The challenge

The current situation regarding the Alpine cultural landscape is marked by a peculiar gap between ‘appreciation’ and ‘value creation:’ while the society at large and tourists in general still appreciate Alpine scenery in Switzerland, the Alpine landscape is losing its long-standing relevance as a source of production because of the changing focus of the economy. The main reason for this development lies in structural pressure and sharply increased economic competition since the beginning of the 1990s. The reflection of this development can be seen in demographic changes and in new production systems. Local economies—in particular in some valleys in the inner Alpine area which rely heavily on agricultural resources—face increasing challenges in their struggle for existence. Very low (or even negative) population growth rates and a significant decline in job opportunities in these particular regions are becoming fairly visible effects.

At the same time, high transfer payments from the federal government flow into Swiss mountain areas in order to support mountain farming, which is rapidly losing its traditional role as a leading industry. In recent years, a simultaneous redesigning of the main goals and functions of rural areas has taken place, in the direction of an ecologically balanced environment and recreation area for urban agglomerations.
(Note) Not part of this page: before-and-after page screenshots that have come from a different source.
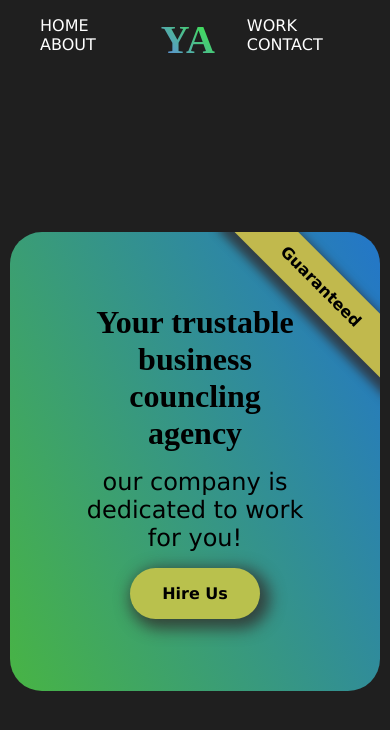
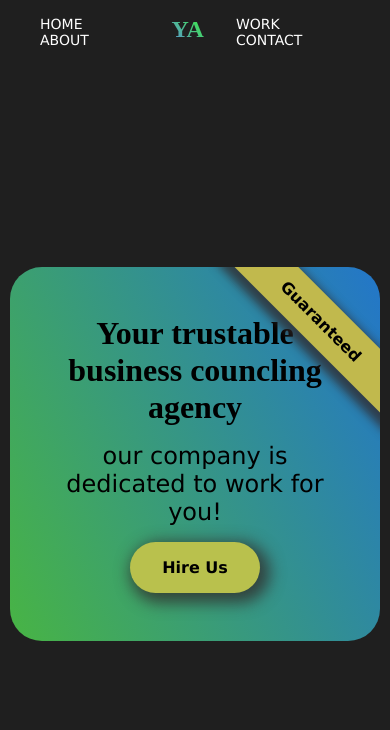
Before and after one commit to amira44-ab/Portfolio, a plain HTML site: page index.html in a window 390 px wide. Drawn offline with Linux system fonts and the light colour scheme; a web font is replaced by a local one.

Commit message:
Update style.css

```diff
--- a/css/style.css
+++ b/css/style.css
@@ -110,7 +110,7 @@ h1 {
     }
 
     .hero {
-        padding: 4.5rem;
+        padding: 3rem 2rem;
         width: 95%;
     }
 
@@ -118,6 +118,9 @@ h1 {
         padding: 1rem;
     }
     nav {
-       font-size: 16px;
+       font-size: 14px;
       }
+    .logo {
+     font-size: 1.5rem;
 }
+}
```
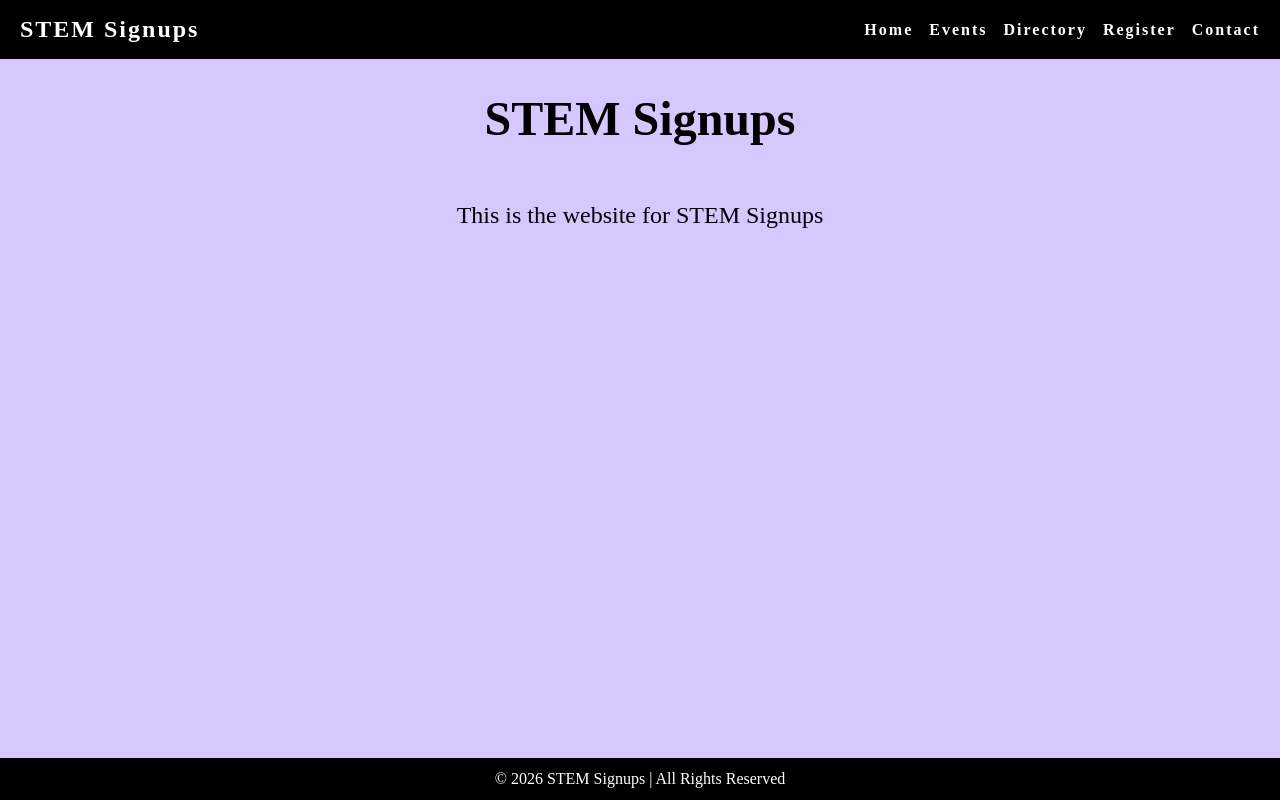
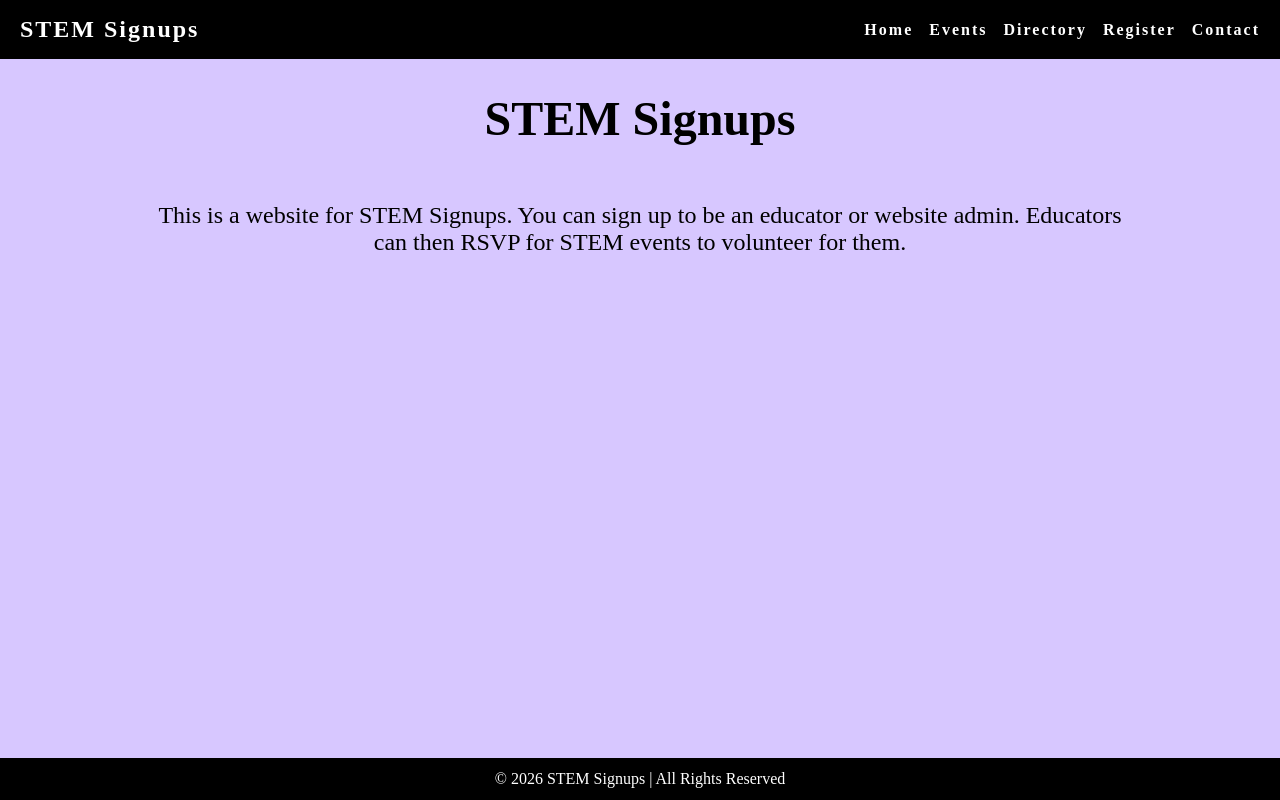
Before and after one commit to RishanBaweja/STEM-signups, a Next.js app: page / in a window 1280 px wide. Built offline with nearby package versions, Linux system fonts and the light colour scheme.

Commit message:
update: better placeholder text

```diff
--- a/src/app/about/page.tsx
+++ b/src/app/about/page.tsx
@@ -6,7 +6,11 @@ export default function About() {
       <Navbar />
       <main>
         <h1 className="page-title">About</h1>
-        <p className="entry-info">Here is some info about STEM Signups</p> {/*TODO: Change placeholder text*/}
+        <p className="entry-info">
+          The mission is to teach STEM classes to the youth and have volunteers sign up to educate the youth. The
+          website posts events that you can register for.
+        </p>{" "}
+        {/*TODO: Change placeholder text*/}
       </main>
       <footer className="footer">© 2026 STEM Signups | All Rights Reserved</footer>
     </>
--- a/src/app/page.tsx
+++ b/src/app/page.tsx
@@ -9,7 +9,11 @@ export default function Home() {
         <h1 className="page-title">STEM Signups</h1>
         <div className="about">
           <div className="about-text">
-            <p>This is the website for STEM Signups</p> {/*TODO: Change placeholder text*/}
+            <p>
+              This is a website for STEM Signups. You can sign up to be an educator or website admin. Educators can then
+              RSVP for STEM events to volunteer for them.{" "}
+            </p>{" "}
+            {/*TODO: Change placeholder text*/}
           </div>
         </div>
       </main>
```
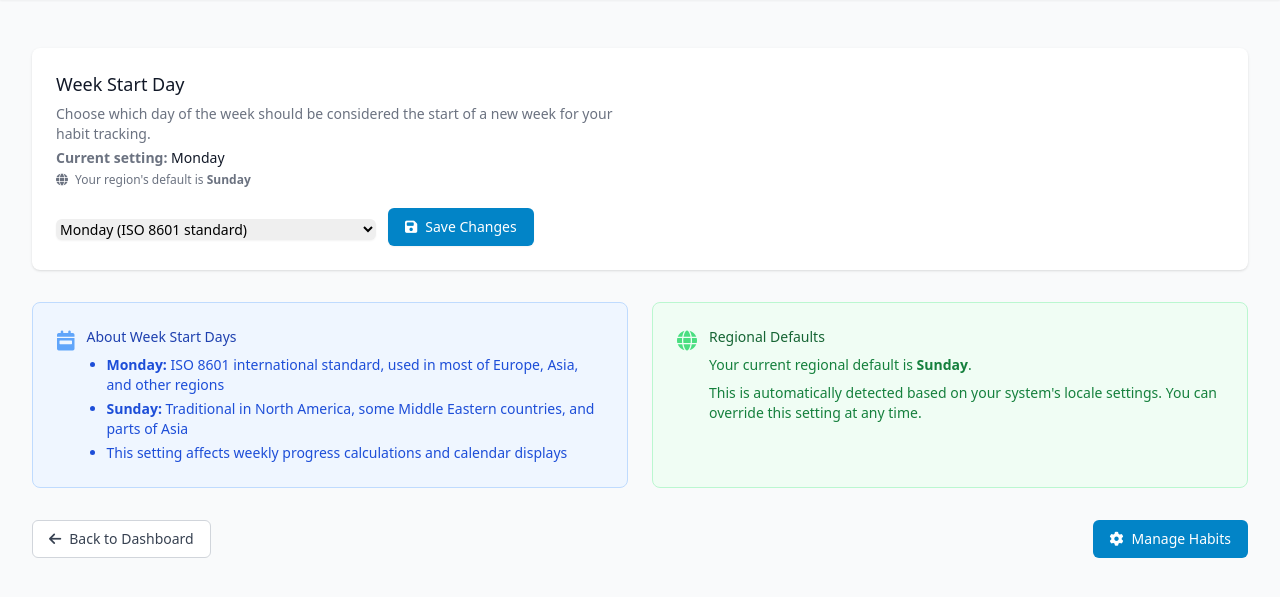
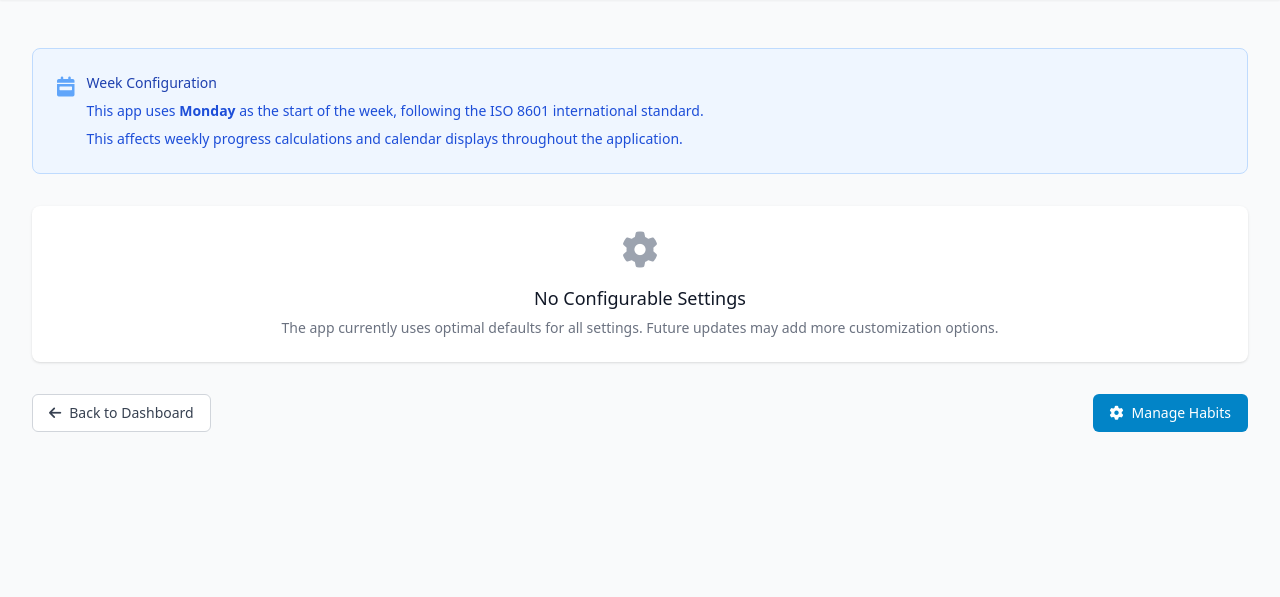
Before and after one commit to johan-ronnkvist/habits, a FastAPI app: page /settings in a window 1280 px wide. Shown: the part 149-746 px from the top of the page. Run offline with FastAPI, Linux system fonts and the light colour scheme; some libraries are stand-ins or nearby versions.

Commit message:
refactor: Remove week start day configuration and fix week boundaries
- Remove week_start_day configuration from user models and API
- Hardcode Monday as week start (ISO 8601 standard)
- Remove settings API endpoints and web forms for week configuration
- Update settings page to show informational content only
- Fix week boundary calculation to correctly start weeks on Monday
- Update URL format to always include year (YYYY/month/day)
- Simplify weekly analysis service to always use Monday start

🤖 Generated with [Claude Code](https://claude.ai/code)

Co-Authored-By: Claude <noreply@anthropic.com>

```diff
--- a/src/habits/templates/settings.html
+++ b/src/habits/templates/settings.html
@@ -6,85 +6,31 @@
 
 {% block content %}
 <div class="px-4 py-6 sm:px-0">
-    <!-- Week Start Day Configuration -->
-    <div class="bg-white shadow sm:rounded-lg mb-8">
-        <div class="px-4 py-5 sm:p-6">
-            <div class="sm:flex sm:items-start sm:justify-between">
-                <div>
-                    <h3 class="text-lg leading-6 font-medium text-gray-900">Week Start Day</h3>
-                    <div class="mt-2 max-w-xl text-sm text-gray-500">
-                        <p>Choose which day of the week should be considered the start of a new week for your habit tracking.</p>
-                        <p class="mt-1">
-                            <strong>Current setting:</strong> <span class="text-gray-900">{{ current_week_start_name }}</span>
-                        </p>
-                        <p class="mt-1 text-xs">
-                            <i class="fas fa-globe mr-1"></i>
-                            Your region's default is <strong>{{ default_week_start_name }}</strong>
-                        </p>
-                    </div>
-                </div>
-            </div>
-
-            <form method="post" action="/settings/update" class="mt-5">
-                <div class="sm:flex sm:items-center">
-                    <div class="w-full sm:max-w-xs">
-                        <label for="week_start_day" class="sr-only">Week Start Day</label>
-                        <select name="week_start_day"
-                                id="week_start_day"
-                                class="mt-1 block w-full border-gray-300 rounded-md shadow-sm focus:ring-primary-500 focus:border-primary-500 sm:text-sm">
-                            {% for day_value, day_label in week_start_options.items() %}
-                                <option value="{{ day_value }}"
-                                        {% if day_value == current_week_start_day %}selected{% endif %}>
-                                    {{ day_label }}
-                                </option>
-                            {% endfor %}
-                        </select>
-                    </div>
-                    <button type="submit"
-                            class="mt-3 w-full inline-flex items-center justify-center px-4 py-2 border border-transparent shadow-sm font-medium rounded-md text-white bg-primary-600 hover:bg-primary-700 focus:outline-none focus:ring-2 focus:ring-offset-2 focus:ring-primary-500 sm:mt-0 sm:ml-3 sm:w-auto sm:text-sm">
-                        <i class="fas fa-save mr-2"></i>
-                        Save Changes
-                    </button>
-                </div>
-            </form>
-        </div>
-    </div>
-
-    <!-- Information Cards -->
-    <div class="grid grid-cols-1 gap-6 lg:grid-cols-2">
-        <!-- Week Start Day Info -->
-        <div class="bg-blue-50 border border-blue-200 rounded-lg p-6">
+    <!-- Week Configuration Info -->
+    <div class="bg-blue-50 border border-blue-200 rounded-lg p-6 mb-8">
         <div class="flex">
             <div class="flex-shrink-0">
                 <i class="fas fa-calendar-week text-blue-400 text-xl"></i>
             </div>
             <div class="ml-3">
-                    <h3 class="text-sm font-medium text-blue-800">About Week Start Days</h3>
+                <h3 class="text-sm font-medium text-blue-800">Week Configuration</h3>
                 <div class="mt-2 text-sm text-blue-700">
-                        <ul class="list-disc pl-5 space-y-1">
-                            <li><strong>Monday:</strong> ISO 8601 international standard, used in most of Europe, Asia, and other regions</li>
-                            <li><strong>Sunday:</strong> Traditional in North America, some Middle Eastern countries, and parts of Asia</li>
-                            <li>This setting affects weekly progress calculations and calendar displays</li>
-                        </ul>
+                    <p>This app uses <strong>Monday</strong> as the start of the week, following the ISO 8601 international standard.</p>
+                    <p class="mt-2">This affects weekly progress calculations and calendar displays throughout the application.</p>
                 </div>
             </div>
         </div>
     </div>
 
-        <!-- Regional Defaults Info -->
-        <div class="bg-green-50 border border-green-200 rounded-lg p-6">
-            <div class="flex">
-                <div class="flex-shrink-0">
-                    <i class="fas fa-globe text-green-400 text-xl"></i>
-                </div>
-                <div class="ml-3">
-                    <h3 class="text-sm font-medium text-green-800">Regional Defaults</h3>
-                    <div class="mt-2 text-sm text-green-700">
-                        <p>Your current regional default is <strong>{{ default_week_start_name }}</strong>.</p>
-                        <p class="mt-2">This is automatically detected based on your system's locale settings. You can override this setting at any time.</p>
-                    </div>
-                </div>
-            </div>
+    <!-- Empty Settings Message -->
+    <div class="bg-white shadow sm:rounded-lg mb-8">
+        <div class="px-4 py-5 sm:p-6 text-center">
+            <i class="fas fa-cog text-gray-400 text-4xl mb-4"></i>
+            <h3 class="text-lg leading-6 font-medium text-gray-900 mb-2">No Configurable Settings</h3>
+            <p class="text-sm text-gray-500">
+                The app currently uses optimal defaults for all settings.
+                Future updates may add more customization options.
+            </p>
         </div>
     </div>
 
--- a/src/habits/web/dashboard.py
+++ b/src/habits/web/dashboard.py
@@ -28,9 +28,8 @@ router = APIRouter(tags=["dashboard"])
 
 async def get_weekly_overview(target_date: date, service: HabitTrackingService) -> dict:
     """Get weekly overview data showing daily progress in the context of weekly goals."""
-    # Get user's week start day
-    user_config = await service.config_repo.get_config(DEFAULT_USER_ID)
-    week_start_day = user_config.week_start_day if user_config else 1
+    # Always use Monday as week start (ISO 8601 standard)
+    week_start_day = 1  # Monday
 
     # Calculate week boundaries
     weekly_service = WeeklyAnalysisService(service.day_repo, service.config_repo)
@@ -113,6 +112,7 @@ async def get_weekly_overview(target_date: date, service: HabitTrackingService)
                 "is_today": is_today,
                 "is_past": is_past,
                 "is_future": is_future,
+                "is_selected": day_date == target_date,
                 "can_navigate": is_past or is_today,
                 "url": format_date_for_url(day_date) if (is_past or is_today) else None,
                 "total_habits": len(all_habits),
--- a/src/habits/web/pages.py
+++ b/src/habits/web/pages.py
@@ -9,11 +9,7 @@ from fastapi.templating import Jinja2Templates
 
 from ..api.dependencies import get_habit_service, DEFAULT_USER_ID
 from ..services.habit_tracking_service import HabitTrackingService
-from ..utils.region_config import (
-    get_available_week_start_options,
-    get_default_week_start_day,
-    get_week_start_day_display_name,
-)
+# Region config imports removed - no configurable settings remain
 
 # Setup templates
 BASE_DIR = Path(__file__).resolve().parent.parent
@@ -108,26 +104,10 @@ async def settings_page(
     request: Request, service: HabitTrackingService = Depends(get_habit_service)
 ):
     """Display user settings page."""
-    # Get current user settings
-    config = await service.config_repo.get_config(DEFAULT_USER_ID)
-
-    if config:
-        current_week_start_day = config.week_start_day
-    else:
-        current_week_start_day = get_default_week_start_day()
-
     return templates.TemplateResponse(
         "settings.html",
         {
             "request": request,
-            "current_week_start_day": current_week_start_day,
-            "current_week_start_name": get_week_start_day_display_name(
-                current_week_start_day
-            ),
-            "week_start_options": get_available_week_start_options(),
-            "default_week_start_day": get_default_week_start_day(),
-            "default_week_start_name": get_week_start_day_display_name(
-                get_default_week_start_day()
-            ),
+            # Week start day settings removed - always uses Monday (ISO 8601 standard)
         },
     )
```
Also changed, not shown: src/habits/api/models.py (+7 -12 lines), src/habits/api/settings.py (+3 -60 lines), src/habits/domain/models/user_config.py (+0 -7 lines), src/habits/services/habit_tracking_service.py (+0 -41 lines), src/habits/services/weekly_analysis_service.py (+13 -30 lines), src/habits/templates/dashboard.html (+12 -29 lines), src/habits/utils/date_parser.py (+3 -6 lines), src/habits/web/forms.py (+13 -11 lines). Lines whose indentation alone changed are shown as unchanged.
In addition, there is another problem to be solved: uncoordinated governmental sectoral policies (such as environmental policy, regional development policy, agricultural policy, etc). This problem complicates or even impedes focused, goal-oriented development under a well-defined guiding idea. With new programs, the federal government and the cantons (ie states) are looking for innovative ways of devising new solutions.

Development options: three types of regions

In order to identify the different development options for mountain areas, we need to differentiate between specific Alpine locations. Based on the present situation as a starting point, we propose a three-fold typology of development tracks, determined by specific framework conditions and location profiles (Figure 1):

  1. The intensely used (urban) type is characterized by very busy tourism with quite large settlements, a broad infrastructure (classical skiing areas, hotel industry, traffic, etc) and an impressive economic performance (Figure 2);

  2. The declining type is marked by a progressive fallback of agriculture, the steady decline and marked ageing of the population, abandoned settlements, and almost no tourist activity in such regions (Figure 3);

  3. The third type is characterized by sustainable development and is called “Label Region.” It features traditional agricultural land use and settlements, in combination with nature-based tourism (Figure 4).


Threefold typology of development tracks in the Swiss Alps.



The city of Buchs, Switzerland, sees itself as a competitive business location. It can be characterized as an “intensely used urban type” of region. (Photo by Dominik Siegrist)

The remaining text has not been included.